64° F
Clear
Clear
 

Life Lessons: Aevidum-The fatal truth

By Nancy Werteen, Anchor / Reporter, NWerteen@wfmz.com
Published On: Jun 04 2013 04:31:56 AM CDT
Updated On: Jun 04 2013 06:28:31 AM CDT

Life lessons fatal truth

Teenagers face a host of challenges as they navigate through the high school years.

Now, there's a new movement using social media aimed at helping teenagers feel better about themselves and their world.

It's an initiative that began after the suicide of a high school boy. Parents, teachers and kids are using a new word and the internet to try to prevent someone else from making that awful decision.

They call the movement "Aevidum."

You've probably never heard this word before. And you won't find it in any dictionary. That's because aevidum was created by students at Cocalico High School in Lancaster, Pa.

Senior Ben Porter says, "It means I've got your back. It's basically saying I'm looking out for you, I'm there for you."

One aspiring teacher and a former student at the school hope this word will save lives.

Penn State student Maggie Cardin's own personal tragedy inspired it.

"My brother, Philip, was an athlete. When he was 15, he took his life and it was devastating for our whole family," Maggie says.

Joe Vulopas was Philip's last teacher. Joe is now executive director of Aevidum. He remembers the last time he spoke to Philip.

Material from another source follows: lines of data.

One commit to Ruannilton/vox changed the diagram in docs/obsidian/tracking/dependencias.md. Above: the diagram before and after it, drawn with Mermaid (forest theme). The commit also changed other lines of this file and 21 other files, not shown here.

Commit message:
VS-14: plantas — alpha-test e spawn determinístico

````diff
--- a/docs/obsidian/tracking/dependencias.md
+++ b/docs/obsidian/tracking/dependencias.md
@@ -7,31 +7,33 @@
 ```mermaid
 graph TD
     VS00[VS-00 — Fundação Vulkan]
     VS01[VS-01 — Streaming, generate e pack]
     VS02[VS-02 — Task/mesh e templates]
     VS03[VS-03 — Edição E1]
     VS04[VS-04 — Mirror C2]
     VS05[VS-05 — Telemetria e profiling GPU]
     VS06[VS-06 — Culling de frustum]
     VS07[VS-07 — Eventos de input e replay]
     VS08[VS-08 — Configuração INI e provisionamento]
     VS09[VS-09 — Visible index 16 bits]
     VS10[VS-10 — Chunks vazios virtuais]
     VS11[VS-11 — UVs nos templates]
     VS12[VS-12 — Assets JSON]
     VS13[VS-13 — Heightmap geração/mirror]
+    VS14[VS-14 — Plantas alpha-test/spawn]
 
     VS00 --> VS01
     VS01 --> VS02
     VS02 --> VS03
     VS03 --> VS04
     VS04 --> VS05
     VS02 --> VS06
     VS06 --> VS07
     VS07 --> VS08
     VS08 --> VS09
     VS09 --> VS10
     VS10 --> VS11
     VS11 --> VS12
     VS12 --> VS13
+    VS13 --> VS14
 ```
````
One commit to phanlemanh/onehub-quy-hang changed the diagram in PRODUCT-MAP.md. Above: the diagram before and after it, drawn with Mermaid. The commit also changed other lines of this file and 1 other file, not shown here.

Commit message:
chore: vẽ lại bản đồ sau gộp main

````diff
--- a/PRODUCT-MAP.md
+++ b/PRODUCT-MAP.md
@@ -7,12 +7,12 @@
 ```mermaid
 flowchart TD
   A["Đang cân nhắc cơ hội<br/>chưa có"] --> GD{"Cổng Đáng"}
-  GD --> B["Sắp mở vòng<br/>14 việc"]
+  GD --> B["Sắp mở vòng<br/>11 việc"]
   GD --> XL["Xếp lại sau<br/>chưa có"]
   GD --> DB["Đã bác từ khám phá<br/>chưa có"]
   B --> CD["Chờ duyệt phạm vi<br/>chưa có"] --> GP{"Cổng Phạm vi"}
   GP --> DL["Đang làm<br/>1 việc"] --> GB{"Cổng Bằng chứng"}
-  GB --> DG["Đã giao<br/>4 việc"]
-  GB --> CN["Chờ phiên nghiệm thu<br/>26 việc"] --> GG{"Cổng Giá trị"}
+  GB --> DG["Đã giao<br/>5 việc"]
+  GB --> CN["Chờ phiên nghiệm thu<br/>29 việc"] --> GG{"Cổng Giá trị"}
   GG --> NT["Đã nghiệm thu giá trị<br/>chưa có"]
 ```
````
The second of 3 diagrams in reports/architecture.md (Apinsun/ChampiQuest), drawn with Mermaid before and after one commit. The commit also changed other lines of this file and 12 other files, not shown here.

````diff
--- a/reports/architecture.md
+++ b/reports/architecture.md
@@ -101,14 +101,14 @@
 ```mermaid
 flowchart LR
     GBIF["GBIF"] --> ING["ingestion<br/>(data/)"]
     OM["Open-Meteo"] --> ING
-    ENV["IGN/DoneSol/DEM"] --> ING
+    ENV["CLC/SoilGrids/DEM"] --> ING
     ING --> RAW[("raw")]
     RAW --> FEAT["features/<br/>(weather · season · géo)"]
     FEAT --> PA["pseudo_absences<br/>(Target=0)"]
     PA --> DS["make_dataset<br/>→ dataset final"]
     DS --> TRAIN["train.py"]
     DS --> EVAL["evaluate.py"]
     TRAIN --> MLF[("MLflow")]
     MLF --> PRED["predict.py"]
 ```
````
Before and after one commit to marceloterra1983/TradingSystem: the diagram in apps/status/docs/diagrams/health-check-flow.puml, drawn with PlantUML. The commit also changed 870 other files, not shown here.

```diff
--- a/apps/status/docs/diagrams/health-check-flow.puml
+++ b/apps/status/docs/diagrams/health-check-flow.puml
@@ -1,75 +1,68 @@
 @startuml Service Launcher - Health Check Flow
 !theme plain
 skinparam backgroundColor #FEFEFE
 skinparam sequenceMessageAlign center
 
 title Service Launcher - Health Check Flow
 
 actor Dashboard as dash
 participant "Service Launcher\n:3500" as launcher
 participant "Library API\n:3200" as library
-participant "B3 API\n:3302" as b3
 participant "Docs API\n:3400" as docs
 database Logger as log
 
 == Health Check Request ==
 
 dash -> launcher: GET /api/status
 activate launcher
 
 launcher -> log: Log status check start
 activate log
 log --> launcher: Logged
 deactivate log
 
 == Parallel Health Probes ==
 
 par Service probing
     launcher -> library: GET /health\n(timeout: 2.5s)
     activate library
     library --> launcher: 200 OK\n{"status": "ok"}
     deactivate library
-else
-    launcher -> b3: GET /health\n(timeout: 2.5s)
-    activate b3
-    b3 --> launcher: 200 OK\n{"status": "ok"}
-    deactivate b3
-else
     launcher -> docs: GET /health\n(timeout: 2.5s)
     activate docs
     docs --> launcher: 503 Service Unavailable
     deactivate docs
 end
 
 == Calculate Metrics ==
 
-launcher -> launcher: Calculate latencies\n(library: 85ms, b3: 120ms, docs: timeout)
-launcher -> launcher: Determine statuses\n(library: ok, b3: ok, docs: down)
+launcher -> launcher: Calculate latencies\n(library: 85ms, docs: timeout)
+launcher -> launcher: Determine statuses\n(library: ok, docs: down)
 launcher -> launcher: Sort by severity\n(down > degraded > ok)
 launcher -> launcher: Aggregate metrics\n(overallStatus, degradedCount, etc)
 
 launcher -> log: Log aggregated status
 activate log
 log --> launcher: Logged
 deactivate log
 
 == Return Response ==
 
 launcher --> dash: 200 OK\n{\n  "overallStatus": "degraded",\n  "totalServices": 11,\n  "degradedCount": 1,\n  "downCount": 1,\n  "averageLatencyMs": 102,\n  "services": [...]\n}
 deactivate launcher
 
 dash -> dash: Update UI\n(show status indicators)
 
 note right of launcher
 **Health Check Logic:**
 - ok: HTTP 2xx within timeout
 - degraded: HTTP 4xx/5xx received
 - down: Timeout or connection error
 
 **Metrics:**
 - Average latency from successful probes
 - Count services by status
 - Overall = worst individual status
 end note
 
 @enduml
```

"Philip, what are you going to do this weekend, and he looked at me and he gave me that response that most teens will say if a teacher asks them, 'I don't know Mr. Vulopas.'"

The group is now spreading the word throughout schools in Pennsylvania, helping teens through depression and thoughts of suicide.

The Centers for Disease Control reports suicide is on the rise in teenagers. Studies show one in six high schoolers has seriously contemplated suicide.

One in twelve has tried to take their own life. The goal of aevidum is to educate kids and their teachers.

Forty schools in Pennsylvania have already signed up to be part of the movement.

They hope to get the message across through video, t-shirts, even songs produced by students themselves.

If you'd like to find out more, log on to www.aevidum.com.